10 Tips for Fixing Bluetooth Pairing Problems
by Christina DesMarais for Techlicious
Bluetooth is a technological wonder when it works right. Use these 10 tips to troubleshoot your Bluetooth pairing problems.–PC Pitstop.
Bluetooth is a popular method of wirelessly transferring data between two devices such as your phone and your headphones, your media player and a speaker, or your iPad and a keyboard. It’s one of the most widely used wireless technology in the world, according to Suke Jawanda, chief marketing officer for the Bluetooth Special Interest Group. He says about 2.5 billion Bluetooth products will ship this year alone, and that number will likely double within the next four years.
Bluetooth is all great when it works. But if you’re someone who likes to play around with these kinds of connected gadgets, you know it can be frustrating when there’s a hang-up pairing the two. Here are some common causes of pairing problems as well as advice on what you can do about them.
Why Bluetooth pairings fail
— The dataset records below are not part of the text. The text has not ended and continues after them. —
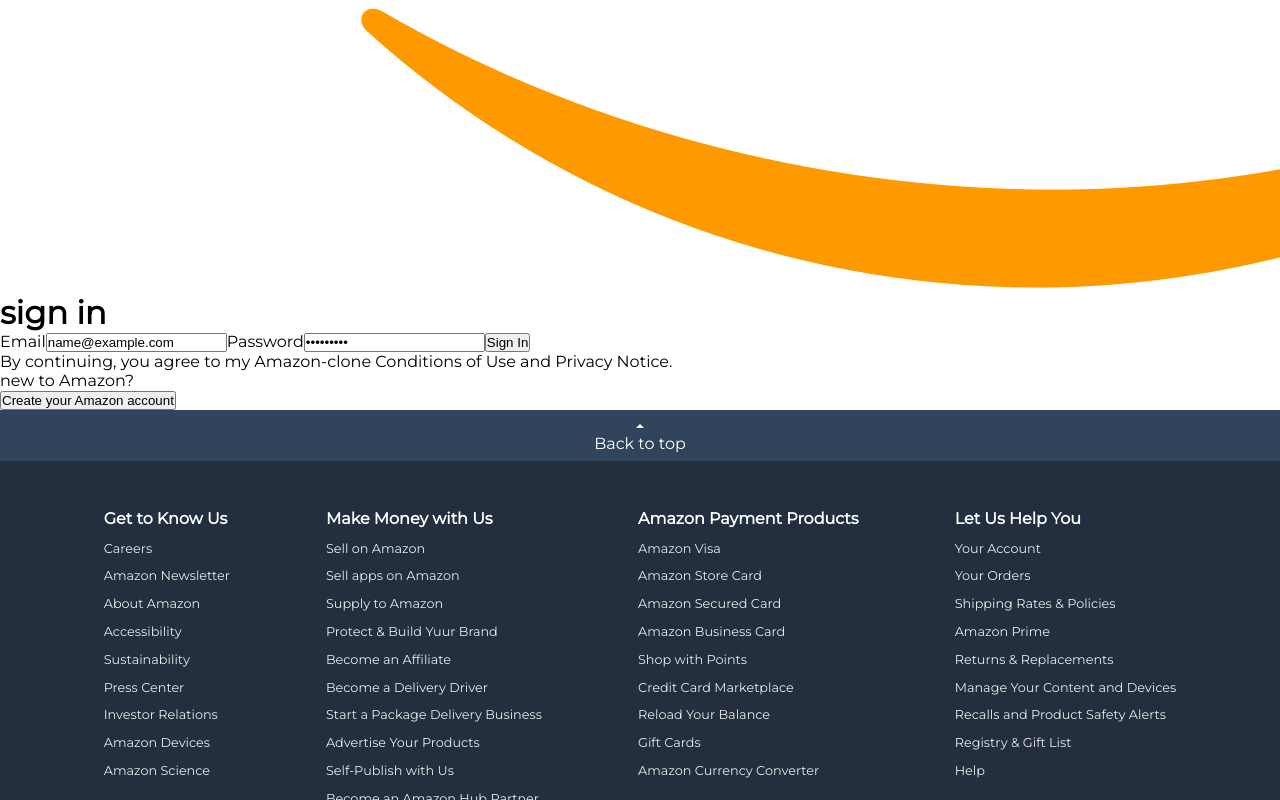
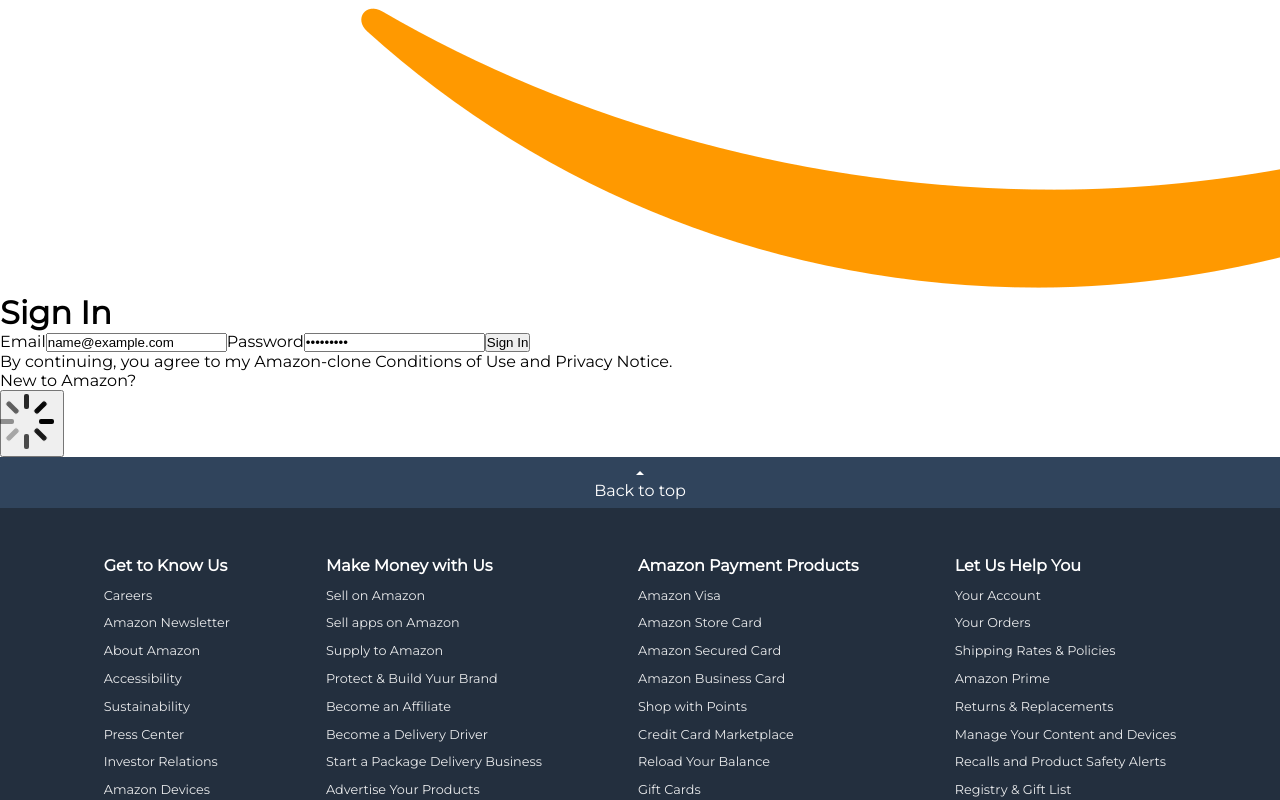
Before and after one commit to henokyohanesdev/Amazon-clone, a React (Vite) app in the folder react-amazon-clone/: page /auth in a window 1280 px wide. Both pictures are taken after typing "name@example.com", "Sample123" into the empty fields and a click on the button "Create your Amazon account". Shown: the part 583-1383 px from the top of the page. Built offline with nearby package versions, Linux system fonts and the light colour scheme; no server answers.

Commit message:
sign out page and functionality implemented.

```diff
--- a/react-amazon-clone/src/Components/Header/Header.jsx
+++ b/react-amazon-clone/src/Components/Header/Header.jsx
@@ -15,7 +15,7 @@ import styles from './Header.module.css'
 
 export default function Header() {
 
-  const [state, dispatch] = useContext(DataContext)
+  const [{ user, cart }, dispatch] = useContext(DataContext)
 
 
   return (
@@ -53,9 +53,13 @@ export default function Header() {
                 </div>
               </div>
             </a>
-            <Link to="/auth" className={styles.account}>
+
+
+
+            <Link to={user ? "/account" : "/auth"} className={styles.account}>
               <p className={styles.account_greeting}>
-                <span className={styles.greeting_text}>Hello,</span> Sign in
+                <span className={styles.greeting_text}>Hello, </span>
+                {user ? (user?.email?.split("@")[0]) : 'Sign in'}
                 <span className={styles.account_icon}>
                   <IoIosArrowForward />
                   <MdAccountBox size={40} />
@@ -72,7 +76,8 @@ export default function Header() {
             <Link to="/cart" className={styles.cart}>
               <BiCartAdd size={45} />
               <span className={styles.cart_count}>
-                {state.cart.reduce((total, item) => total + item.quantity, 0)}
+                {cart ? cart.reduce((total, item) => total + item.quantity, 0)
+                  : 0}
               </span>
               <p className={styles.cart_text}>Cart</p>
             </Link>
--- a/react-amazon-clone/src/Routes.jsx
+++ b/react-amazon-clone/src/Routes.jsx
@@ -2,6 +2,7 @@ import React from 'react'
 import { BrowserRouter as Router, Routes, Route } from 'react-router-dom'
 import Landing from './pages/Landing/Landing'
 import Auth from './pages/Auth/Auth'
+import Account from './pages/Auth/Account'
 import Payment from './pages/Payment/Payment'
 import Orders from './pages/Orders/Orders'
 import Cart from './pages/Cart/Cart'
@@ -14,6 +15,7 @@ export default function Routing() {
       <Routes>
         <Route exact path='/' element={<Landing />} />
         <Route exact path='/auth' element={<Auth />} />
+        <Route exact path='/account' element={<Account />} />
         <Route exact path='/payment' element={<Payment />} />
         <Route exact path='/orders' element={<Orders />} />
         <Route exact path='/cart' element={<Cart />} />
--- /dev/null
+++ b/react-amazon-clone/src/pages/Auth/Account.jsx
@@ -0,0 +1,12 @@
+import React from 'react'
+import styles from './Auth.module.css'
+import { auth } from '../../utils/firebase'
+import { Link } from 'react-router-dom'
+
+export default function Account() {
+  return (
+    <div>
+      <Link to='/auth' className={styles.button} onClick={() => auth.signOut()}>sign out</Link>
+    </div>
+  )
+}
--- a/react-amazon-clone/src/pages/Auth/Auth.jsx
+++ b/react-amazon-clone/src/pages/Auth/Auth.jsx
@@ -1,73 +1,183 @@
-import React, { useState, useContext } from 'react'
-import Layout from '../../Components/Layout/Layout'
-import logo from '../../assets/amazon-logo.png'
-import { Link } from 'react-router-dom'
-import { auth } from '../../utils/firebase'
-import styles from './Auth.module.css'
-import { signInWithEmailAndPassword, createUserWithEmailAndPassword } from 'firebase/auth'
-import { DataContext } from '../../Components/DataProvider/DataProvider'
-import { ActionTypes } from '../../utils/actionType'
+import React, { useState, useContext } from "react";
+import Layout from "../../Components/Layout/Layout";
+import logo from "../../assets/amazon-logo.png";
+import { Link, useNavigate } from "react-router-dom";
+import { auth } from "../../utils/firebase";
+import styles from "./Auth.module.css";
+import {
+  signInWithEmailAndPassword,
+  createUserWithEmailAndPassword,
+} from "firebase/auth";
+import { DataContext } from "../../Components/DataProvider/DataProvider";
+import { ActionTypes } from "../../utils/actionType";
+import { FadeLoader } from "react-spinners";
 
 export default function Auth() {
+  const [email, setEmail] = useState("");
+  const [password, setPassword] = useState("");
+  const [error, setError] = useState("");
+  const [loading, setLoading] = useState({ signin: false, signup: false });
 
-  const [email, setEmail] = React.useState('')
-  const [password, setPassword] = React.useState('')
-  const [error, setError] = React.useState('')
-
-  const [{ user }, dispatch] = useContext(DataContext)
-
-  console.log(user);
+  const [{ user }, dispatch] = useContext(DataContext);
+  const navigate = useNavigate();
 
   const handleAuth = async (e) => {
-    e.preventDefault()
-    if (e.target.name === 'signin') {
-      signInWithEmailAndPassword(auth, email, password)
-        .then((userCredential) => {
-          // Signed in
-          dispatch({ type: ActionTypes.SET_USER, user: userCredential.user })
-          console.log(user)
-        })
-        .catch((error) => {
-          const errorCode = error.code
-          const errorMessage = error.message
-          console.log(errorCode, errorMessage)
-        })
+    e.preventDefault();
 
+    if (!email || !password) {
+      setError("Email and Password are required");
+      return;
     }
-    else {
-      createUserWithEmailAndPassword(auth, email, password)
-        .then((userCredential) => {
-          // Signed in
-          dispatch({ type: ActionTypes.SET_USER, user: userCredential.user })
-          console.log(user)
-        })
-        .catch((error) => {
-          const errorCode = error.code
-          const errorMessage = error.message
-          console.log(errorCode, errorMessage)
-        })
 
+    const actionType = e.target.name === "signin" ? "signin" : "signup";
+    setLoading({ ...loading, [actionType]: true });
+
+    try {
+      const userCredential =
+        actionType === "signin"
+          ? await signInWithEmailAndPassword(auth, email, password)
+          : await createUserWithEmailAndPassword(auth, email, password);
+
+      dispatch({ type: ActionTypes.SET_USER, user: userCredential.user });
+      setLoading({ ...loading, [actionType]: false });
+      navigate("/");
+    } catch (error) {
+      setError(error.message);
+      setLoading({ ...loading, [actionType]: false });
     }
-  }
+  };
 
   return (
     <Layout>
       <div>
-        <Link to="/"><img src={logo} alt="Amazon logo" className={styles.logo} /></Link>
+        <Link to="/">
+          <img src={logo} alt="Amazon logo" className={styles.logo} />
+        </Link>
         <div className={styles.container}>
-          <h1 className={styles.title}>sign in</h1>
+          <h1 className={styles.title}>Sign In</h1>
           <form>
-            <label className={styles.label} htmlFor='email'>Email</label>
-            <input type="email" className={styles.input} value={email} onChange={(e) => setEmail(e.target.value)} />
-            <label className={styles.label} htmlFor='password'>Password</label>
-            <input type="password" className={styles.input} value={password} onChange={(e) => setPassword(e.target.value)} />
-            <button className={styles.button} name='signin' type='submit' onClick={handleAuth}>Sign In</button>
+            <label className={styles.label} htmlFor="email">
+              Email
+            </label>
+            <input
+              type="email"
+              className={styles.input}
+              value={email}
+              onChange={(e) => setEmail(e.target.value)}
+            />
+            <label className={styles.label} htmlFor="password">
+              Password
+            </label>
+            <input
+              type="password"
+              className={styles.input}
+              value={password}
+              onChange={(e) => setPassword(e.target.value)}
+            />
+            <button
+              className={styles.button}
+              name="signin"
+              type="button"
+              onClick={handleAuth}
+            >
+              {loading.signin ? <FadeLoader /> : "Sign In"}
+            </button>
           </form>
-          <p className={styles.text}>By continuing, you agree to my Amazon-clone Conditions of Use and Privacy Notice.</p>
-          <p>new to Amazon?</p>
-          <button className={styles.button} name='signup' type='submit' onClick={handleAuth}>Create your Amazon account</button>
+          <p className={styles.text}>
+            By continuing, you agree to my Amazon-clone Conditions of Use and
+            Privacy Notice.
+          </p>
+          <p>New to Amazon?</p>
+          <button
+            className={styles.button}
+            name="signup"
+            type="button"
+            onClick={handleAuth}
+          >
+            {loading.signup ? <FadeLoader /> : "Create your Amazon account"}
+          </button>
         </div>
+        {error && <span className={styles.error}>{error}</span>}
       </div>
     </Layout>
-  )
+  );
 }
+
+// import React, { useState, useContext } from 'react'
+// import Layout from '../../Components/Layout/Layout'
+// import logo from '../../assets/amazon-logo.png'
+// import { Link, useNavigate } from 'react-router-dom'
+// import { auth } from '../../utils/firebase'
+// import styles from './Auth.module.css'
+// import { signInWithEmailAndPassword, createUserWithEmailAndPassword } from 'firebase/auth'
+// import { DataContext } from '../../Components/DataProvider/DataProvider'
+// import { ActionTypes } from '../../utils/actionType'
+// import { FadeLoader } from 'react-spinners'
+
+// export default function Auth() {
+
+//   const [email, setEmail] = React.useState('')
+//   const [password, setPassword] = React.useState('')
+//   const [error, setError] = React.useState('')
+//   const [loading, setLoading] = React.useState({signin: false, signup: false})
+
+//   const [{ user }, dispatch] = useContext(DataContext)
+//   const navigate = useNavigate()
+
+//   const handleAuth = async (e) => {
+//     e.preventDefault()
+//     if (e.target.name === 'signin') {
+//       setLoading({...loading, signin: true})
+//       signInWithEmailAndPassword(auth, email, password)
+//         .then((userCredential) => {
+//           // Signed in
+//           dispatch({ type: ActionTypes.SET_USER, user: userCredential.user })
+//           setLoading({...loading, signin: false})
+//           navigate('/')
+//         })
+//         .catch((error) => {
+//           setError(error.message)
+//           setLoading({...loading, signin: false})
+//           console.log(error.message)
+//         })
+//     }
+
+//     else {
+//       setLoading({...loading, signup: true})
+//       createUserWithEmailAndPassword(auth, email, password)
+//         .then((userCredential) => {
+//           // Signed in
+//           dispatch({ type: ActionTypes.SET_USER, user: userCredential.user })
+//           setLoading({...loading, signup: false})
+//           navigate('/')
+//         })
+//         .catch((error) => {
+//           setError(error.message)
+//           setLoading({...loading, signup: false})
+//           console.log(error.message)
+//         })
+//     }
+//   }
+
+//   return (
+//     <Layout>
+//       <div>
+//         <Link to="/"><img src={logo} alt="Amazon logo" className={styles.logo} /></Link>
+//         <div className={styles.container}>
+//           <h1 className={styles.title}>sign in</h1>
+//           <form>
+//             <label className={styles.label} htmlFor='email'>Email</label>
+//             <input type="email" className={styles.input} value={email} onChange={(e) => setEmail(e.target.value)} />
+//             <label className={styles.label} htmlFor='password'>Password</label>
+//             <input type="password" className={styles.input} value={password} onChange={(e) => setPassword(e.target.value)} />
+//             <button className={styles.button} name='signin' type='submit' onClick={handleAuth}>{loading.signin ? (<FadeLoader />) : 'Sign In'}</button>
+//           </form>
+//           <p className={styles.text}>By continuing, you agree to my Amazon-clone Conditions of Use and Privacy Notice.</p>
+//           <p>new to Amazon?</p>
+//           <button className={styles.button} name='signup' type='submit' onClick={handleAuth}>{loading.signup ? (<FadeLoader />) : 'Create your Amazon account'}</button>
+//         </div>
+//           {error && <span className={styles.error}>{error}</span>}
+//       </div>
+//     </Layout>
+//   )
+// }
```
Also changed, not shown: react-amazon-clone/src/App.jsx (+18 -2 lines).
Bluetooth depends on both hardware and software to work properly. Manufacturers such as Apple and Microsoft are increasingly including radios that speak the Bluetooth 4.0 language in their new hardware. But if you have a device — say, a two-year-old phone — that lacks this newer kind of radio, you won’t be able to connect with devices that only support Bluetooth 4.0.
When I recently tested a slew of sport watches, my Samsung Galaxy Nexus, which has a Bluetooth 3.0 radio, couldn’t connect with the Mio Alpha, an innovative device that monitors your heart rate without the need for a chest strap. My husband’s iPhone 5 was able communicate with the Mio Alpha, however, because every iPhone since the iPhone 4S is Bluetooth Smart Ready.
The good news, Jawanda tells me, is that most phones that have shipped over the last 18 months have a dual radio that communicates with Bluetooth Smart Ready devices as well as those equipped for previous versions of Bluetooth. So if your current phone isn’t Bluetooth Smart Ready, your next one probably will be.
But even if my phone did have the right kind of radio for Bluetooth 4.0, my current operating system, Android 4.2.2, doesn’t support Bluetooth Smart. Android users won’t be able to use Bluetooth 4.0 until they get Android 4.3 (assuming they have the right hardware).
Devices also come with specific Bluetooth profiles. If Bluetooth is the common language connecting devices, you can think of a profile as a dialect associated with a certain use. For example, you probably aren’t going to be able to connect a mouse and a camera because a camera doesn’t support the Human Interface Device Profile. But if both a mobile phone and a wireless headset support the Hands-Free Profile, you should be able to pair them.
However, if the pairing failure is a matter of user error, there are steps you can take to get your devices happily communicating with each other.
This excerpt appears with the permission of Techlicious.